Painting serves as mystical sign for staffer

Lindsey Mask, 31, saw a painting on the wall as a sign that she should work for Rep. Buck McKeon (R-Calif.). She first saw it when she interviewed in his office: a depiction of George Washington kneeling in the snow at Valley Forge, praying.

“For me it’s about a leader who believes in asking for help, for input,” she said. Rep. Trent FranksHarold (Trent) Trent FranksReal-time data insights have become a powerful political tool Tillerson announces mandatory sexual harassment training for State Dept. Dems blast RNC over Steve Wynn sexual misconduct claims: 'This is the party of Donald Trump' MORE (R-Ariz.), her employer at the time, had the same image in his office. So McKeon’s seemed a good fit. Originally she came to the office as director of outreach for the Education and the Workforce Committee, where McKeon is the senior Republican member. Now the Texas
State University graduate is McKeon’s press secretary. She divides her time between spokeswoman duties and committee work.

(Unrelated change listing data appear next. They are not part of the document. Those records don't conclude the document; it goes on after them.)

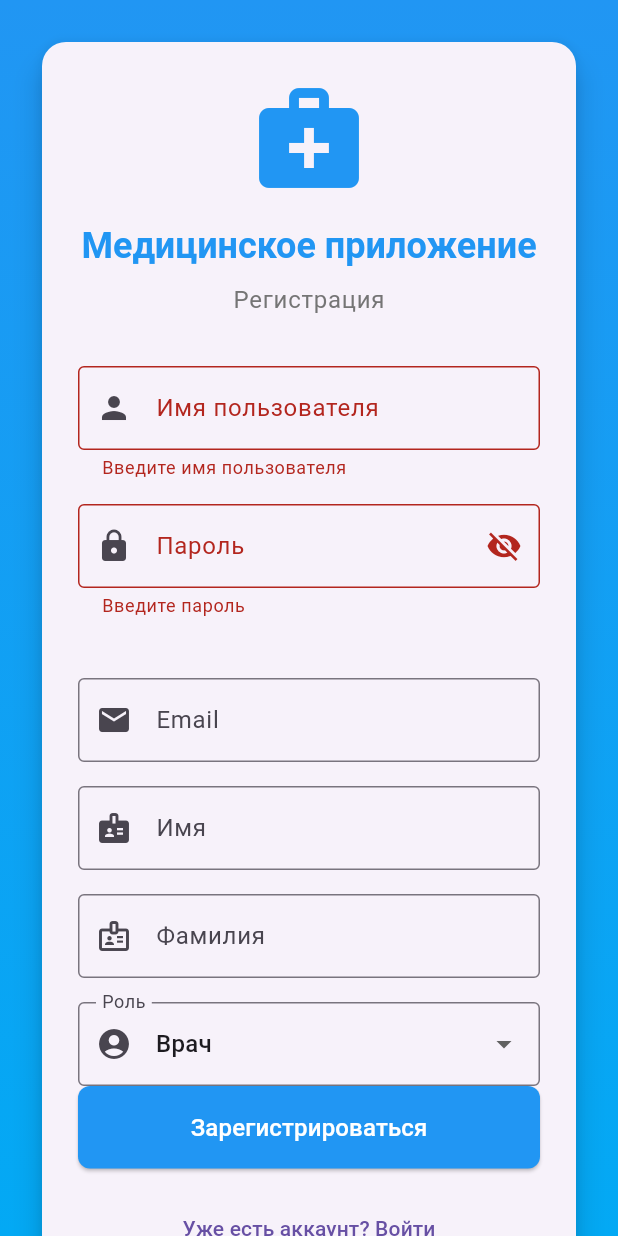
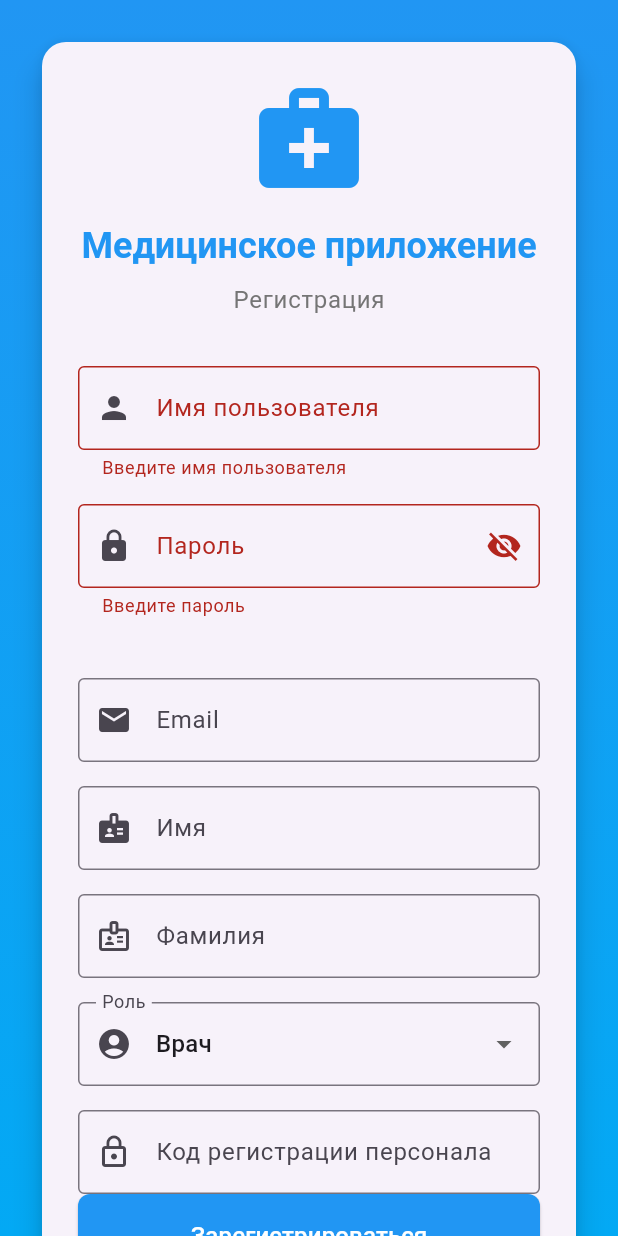
Before and after one commit to VDolesov/Medical_App, a Flutter app: the screen it shows after launch, after a tap on "Войти", after a tap on "Нет аккаунта? Зарегистрироваться", on a phone screen of 412 x 824 dp. Run offline on Flutter 3.47's test engine with Material 3 defaults, Android fonts, the phone set to English and light mode, and no system bars; our stand-ins replace file_picker, flutter_secure_storage, go_router; accounts and stored records are empty.

Commit message:
мобилка: код персонала обязателен и врачу

```diff
--- a/medical_app/lib/providers/auth_provider.dart
+++ b/medical_app/lib/providers/auth_provider.dart
@@ -123,7 +123,7 @@ class AuthProvider with ChangeNotifier {
         'role': role,
       };
 
-      if (role == 'admin' && adminSecret != null) {
+      if (adminSecret != null) {
         body['adminSecret'] = adminSecret;
       }
 
--- a/medical_app/lib/screens/login_screen.dart
+++ b/medical_app/lib/screens/login_screen.dart
@@ -53,7 +53,7 @@ class _LoginScreenState extends State<LoginScreen> {
           firstName: _firstNameController.text,
           lastName: _lastNameController.text,
           role: _role,
-          adminSecret: _role == 'admin' ? _adminSecretController.text : null,
+          adminSecret: _adminSecretController.text,
         );
       }
 
@@ -243,23 +243,22 @@ class _LoginScreenState extends State<LoginScreen> {
                               border: OutlineInputBorder(),
                             ),
                           ),
-                          if (_role == 'admin') ...[
                           const SizedBox(height: 16),
                           TextFormField(
                             controller: _adminSecretController,
+                            obscureText: true,
                             decoration: const InputDecoration(
-                                labelText: 'Admin Secret',
+                              labelText: 'Код регистрации персонала',
                               prefixIcon: Icon(Icons.lock_outline),
                               border: OutlineInputBorder(),
                             ),
                             validator: (value) {
-                                if (_role == 'admin' && (value == null || value.isEmpty)) {
-                                  return 'Введите секретный код администратора';
+                              if (value == null || value.isEmpty) {
+                                return 'Введите код регистрации персонала';
                               }
                               return null;
                             },
                           ),
-                          ],
                         ],
 
                         // Кнопка входа/регистрации
```
Lines whose indentation alone changed are shown as unchanged.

Mask made the leap from working as a TV anchor and reporter in Michigan to politics on the Hill.

“I didn’t feel fulfilled,” she said of her broadcast work. So she went to work as a speechwriter for a member of the Texas Senate, eventually moving to Washington.

“I realized I don’t like legislative work,” she said. “I like doing press.” With that the Texan went to work as Franks’s press secretary.

She feels settled in D.C., but does not know exactly what the future holds.

“Personally I have an interest in pursuing education and women’s roles in society,” she said. “I’m a big believer in women empowering each other.”

In that vein, Mask works with a young professional women’s group and mentors a 15-year-old girl through a Big Brother Big Sister program.

Peggy Noonan, speechwriter to former President Reagan, inspires Mask, who was a speechwriter herself for the Texas commissioner of education. She believes in what she’s doing and has an idealistic air about her. “I really do believe in our government and the service that we provide to the country,” she said.

She replaces James Geoffrey, who worked as both legislative director and press secretary for the congressman.

Jaime B. Chesire, 30, is the new legislative director.

It was 1998 when the University of Connecticut graduate first entered politics by interning for former Rep. Nancy Johnson’s (R-Conn.) campaign.

“That’s how I got the bug,” she said. “I enjoy the energy, seeing it all on the ground. It’s just plain fun.”

But her penchant for politics started even earlier. Both of Chesire’s parents were heavily involved in local politics in their hometown of Farmington, Conn. She recalled being “dragged” to community events.

“I have a picture of myself at age 7 at a parade wearing a Ronald Reagan T-shirt,” she said.

Cheshire eventually found her way to the Hill. She previously worked as legislative director for Johnson for seven years.

The California district and its congressman suit Chesire well. The district covers part of Los Angeles County and stretches up along the Nevada border towards Sacramento. Chesire says the district supports a great outdoor industry.

“Hiking is right up my alley,” she said, adding that she plans to visit McKeon’s district in the coming months.